Know what the best part is? Lanyap is FREE. That’s right. 100% free. All it takes is approaching every single encounter with another person with this in mind. It means cultivating meaningful relationships that feel like family instead of business. The most powerful way for your business to spread is by positive word-of-mouth referrals… giving your clients that “little something extra” in every encounter. Think they’ll remember you above the other company who did “just enough”? Absolutely.



David Ezell
David handles the branding and marketing for The Lanyap Group.
He and his wife are always either trying new restaurants in DFW or taking their goldendoodle Kato for walks on the Katy Trail.

Bring Your Business To A Low Boil

By: David Ezell

Oh jambalaya, how you confuse me.

I've seen my dad make jambalaya dozens of times in my life, yet I've never "watched" him make it. To the casual observer, jambalaya is a hodgepodge of ingredients from the refrigerator and usually whatever meat that happens to be lying around. I always assumed he was just throwing in anything he could find that hadn't passed an expiration date. Little did I know, he had an exact recipe...his recipe.

First of all, it HAS to be made in a large cast-iron pot, as this keeps everything from sticking while also allowing the spices to marinate. It HAS to have the "Cajun holy trinity" of ingredients: onions, bell pepper, and celery. These simple ingredients also form the basis from which gumbo and etouffee are originated and are a culinary staple in South Louisiana. Thirdly, since the rice is added in with the ingredients and not after, you have to be precise in how you stir, or you run the risk of ending up with rice mush. Lastly, and most important, you MUST make sure not to rush it. Great jambalaya is made when the ingredients and spices have time to marinate together along with a slow boiling heat.

Starting a business is no different than making a great jambalaya. It looks easy to the casual observer, yet takes precision, the right ingredients, and time to marinate. How many of us rush into a business, only to end up with rice mush?

That's been me numerous times. I've tried and I've failed.

What did I do wrong? I looked at the final product without taking into account the process. I opened the refrigerator door and grabbed ingredients, but they weren't the right ingredients.

When building your business, you have to take the first step, and "watch". Find someone who's honed that perfect jambalaya recipe and pick their brain.
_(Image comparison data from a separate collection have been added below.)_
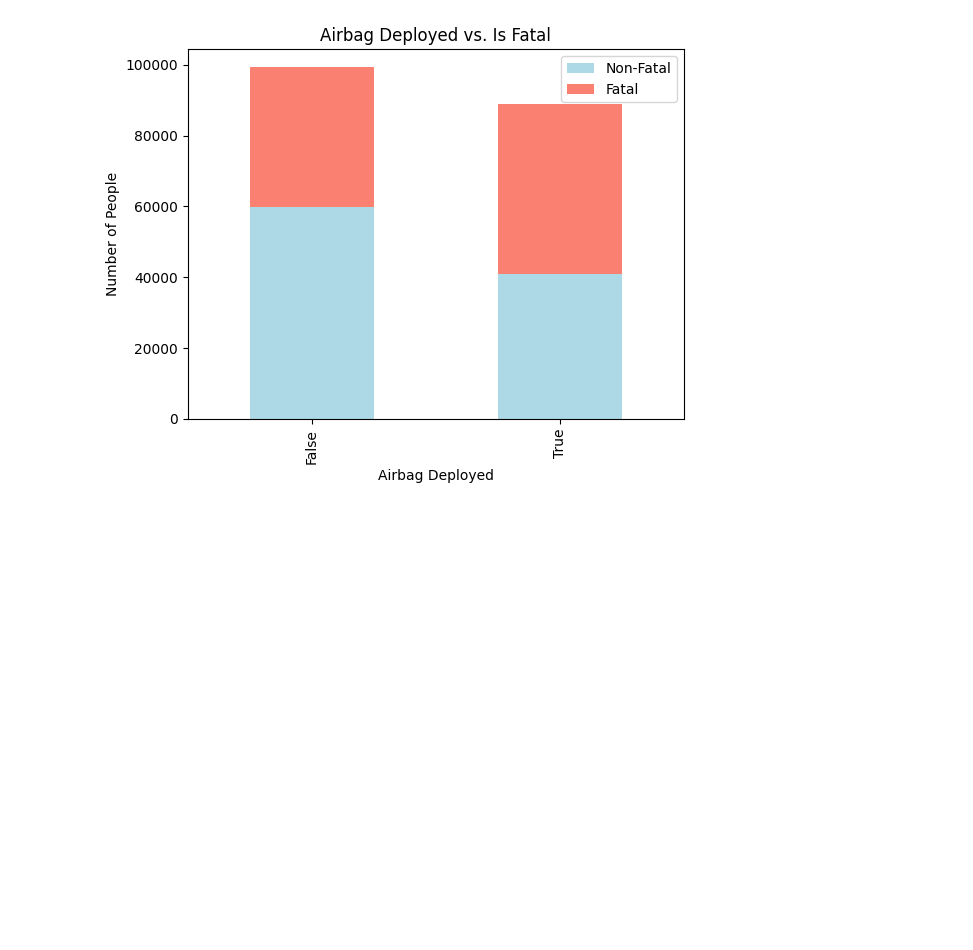
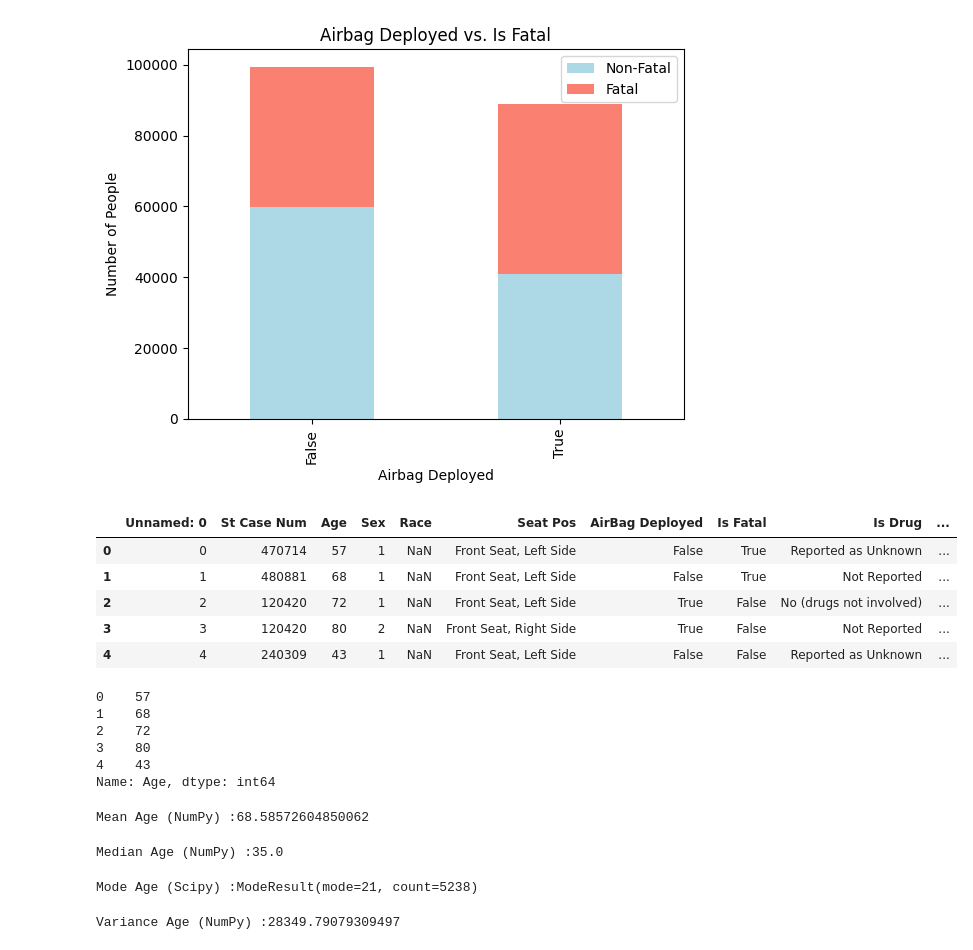
Before and after one commit to dcheung0720/Data-Wizards-1, a Jupyter notebook: People_Involved.ipynb, the cells around one changed output. Saved outputs shown, nothing was run; the diff lists cells and outputs as text; code cells hidden in the pictures; blank space fills up the shorter version.

Commit message:
Calculating mean, median, mode, variance and standard deviation of Age group

```diff
--- a/People_Involved.ipynb
+++ b/People_Involved.ipynb
@@ -40,3 +42,47 @@ plt.legend(['Non-Fatal', 'Fatal'])
 plt.show()
 # %% [output]
 [figure]
+# %%
+# read the age data
+Age_df = pd.read_csv("Resources/People_Involved.csv")
+Age = Age_df["Age"]
+# %%
+Age_df.head()
+# %% [output]
+|  | Unnamed: 0 | St Case Num | Age | Sex | Race | Seat Pos | AirBag Deployed | Is Fatal | Is Drug | ... |
+| 0 | 0 | 470714 | 57 | 1 | NaN | Front Seat, Left Side | False | True | Reported as Unknown | ... |
+| 1 | 1 | 480881 | 68 | 1 | NaN | Front Seat, Left Side | False | True | Not Reported | ... |
+| 2 | 2 | 120420 | 72 | 1 | NaN | Front Seat, Left Side | True | False | No (drugs not involved) | ... |
+| 3 | 3 | 120420 | 80 | 2 | NaN | Front Seat, Right Side | True | False | Not Reported | ... |
+| 4 | 4 | 240309 | 43 | 1 | NaN | Front Seat, Left Side | False | False | Reported as Unknown | ... |
+# %%
+Age.head()
+# %% [output]
+0    57
+1    68
+2    72
+3    80
+4    43
+Name: Age, dtype: int64
+# %%
+# Calculating mean, median and mode
+mean_numpy =np.mean(Age)
+print(f"Mean Age (NumPy) :{mean_numpy}")
+# %% [output]
+Mean Age (NumPy) :68.58572604850062
+# %%
+median_numpy =np.median(Age)
+print(f"Median Age (NumPy) :{median_numpy}")
+# %% [output]
+Median Age (NumPy) :35.0
+# %%
+mode_scipy = st.mode(Age)
+print(f"Mode Age (Scipy) :{mode_scipy}")
+# %% [output]
+Mode Age (Scipy) :ModeResult(mode=21, count=5238)
+# %%
+# Calculating the Variance and STandard deviation
+var_numpy = np.var(Age,ddof =0)
+print(f"Variance Age (NumPy) :{var_numpy}")
+# %% [output]
+Variance Age (NumPy) :28349.79079309497
```
Also changed, not shown: parts of 2 cells of this notebook.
Develop the "holy trinity" for your business success and use it as your daily foundation.

Our holy trinity, or the 3 c's, are:

Clear Vision: We get laser focused on what we want, and exactly where we want to be and when. What does our office look like in 5 years? We can tell you. What does our design team look like in 5 years? We can tell you.

Try to remember the days before Google Maps and GPS. The days when you'd load into the car and your parents would unfold that map that would barely leave any room for them to still see the road. They'd plot the destination and start reverse engineering every road that they'd have to take to get there. They knew where they wanted to go, but they had to map out how to get there.

Your business is no different. Grab your map, crank up the music, and hit the road.

Consistency: Consistency doesn't mean when it fits around your schedule. Consistency means shutting off Game of Thrones and putting in the work. Consistency is chopping up the onions, bell pepper and celery each and every time.

Connection: Connection means building genuine relationships. Surround yourself with people who want to see you succeed, and when you have customers, treat them the same way. Life has an uncanny way of bringing that full circle.

After that, you can start to add in your own seasoning. Before you know it, you'll be making your own jambalaya, and you'll notice people watching.

David Ezell
David handles the branding and marketing for The Lanyap Group.
He and his wife are always either trying new restaurants in DFW or taking their goldendoodle Kato for walks on the Katy Trail.